**EXERCISE GOAL**
Count each line below that has the word "shown" in it, and give only the total.
□ □ □ □
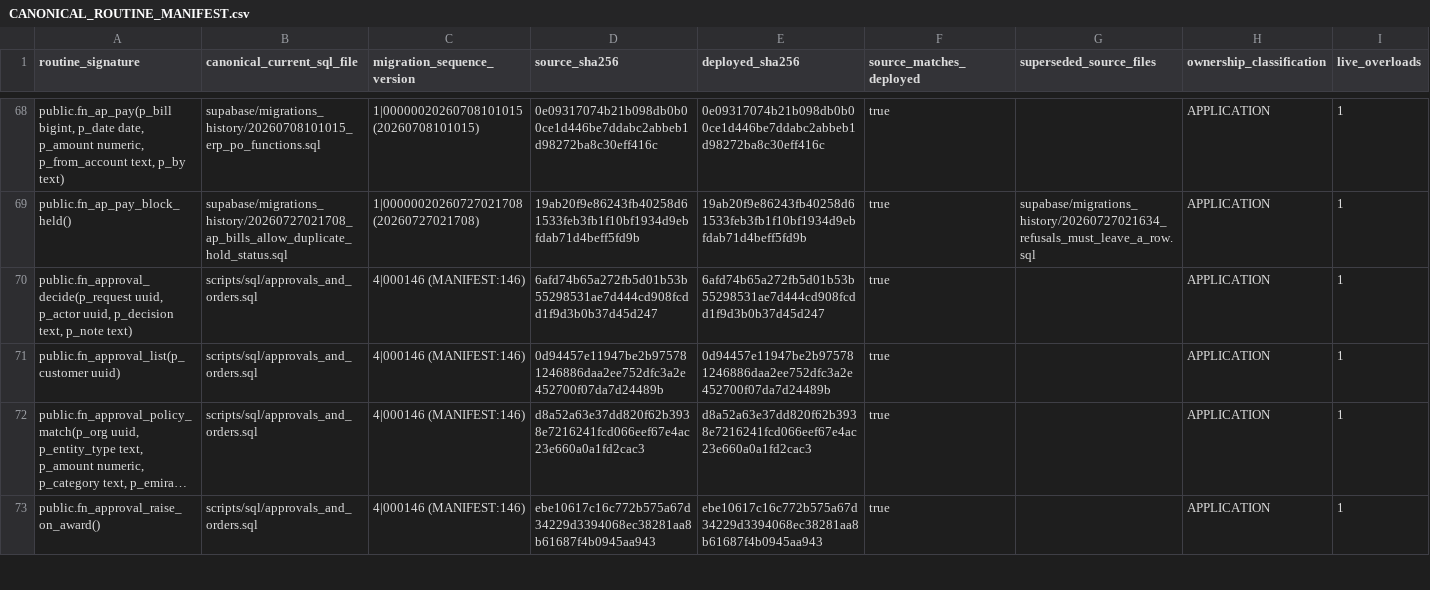
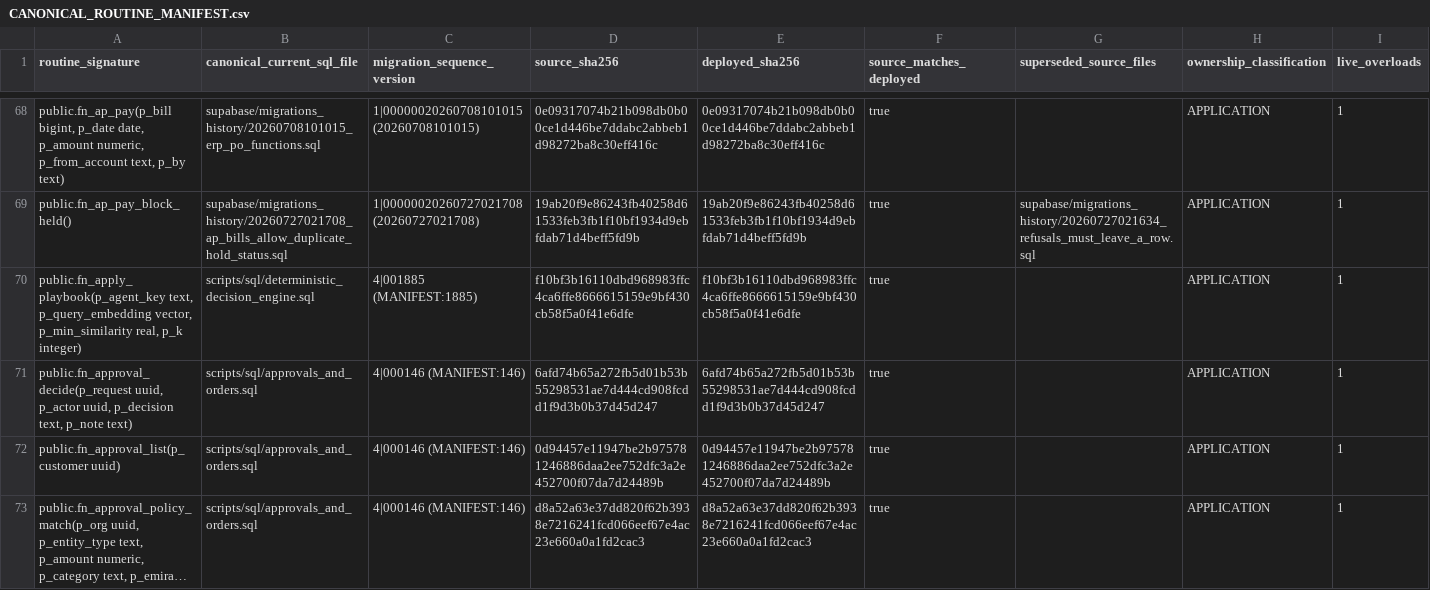
Before and after one commit to ahmadmhdnabilalzain-bot/quotesdone, a CSV file: docs/phase-c-final-kernel/CANONICAL_ROUTINE_MANIFEST.csv, drawn as a sheet; only a part is shown, gaps mark what is left out; the shorter side is filled out with more unchanged rows; long unchanged cells end in …; the diff names each change by its address in the sheet, - before the commit and + after, or states it on an @@ line.

```diff
--- a/docs/phase-c-final-kernel/CANONICAL_ROUTINE_MANIFEST.csv
+++ b/docs/phase-c-final-kernel/CANONICAL_ROUTINE_MANIFEST.csv
+row 70: public.fn_apply_playbook(p_agent_key text, p_query_embedding vector, p_min_similarity real, p_k integer) | scripts/sql/deterministic_decision_engine.sql | 4|001885 (MANIFEST:1885) | f10bf3b16110dbd968983ffc4ca6ffe8666615159e9bf430cb58f5a0f41e6dfe | f10bf3b16110dbd968983ffc4ca6ffe8666615159e9bf430cb58f5a0f41e6dfe | true |  | APPLICATION | 1
```
Also changed, not shown: 3 other files.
□ □ □ □
**REPLY**
2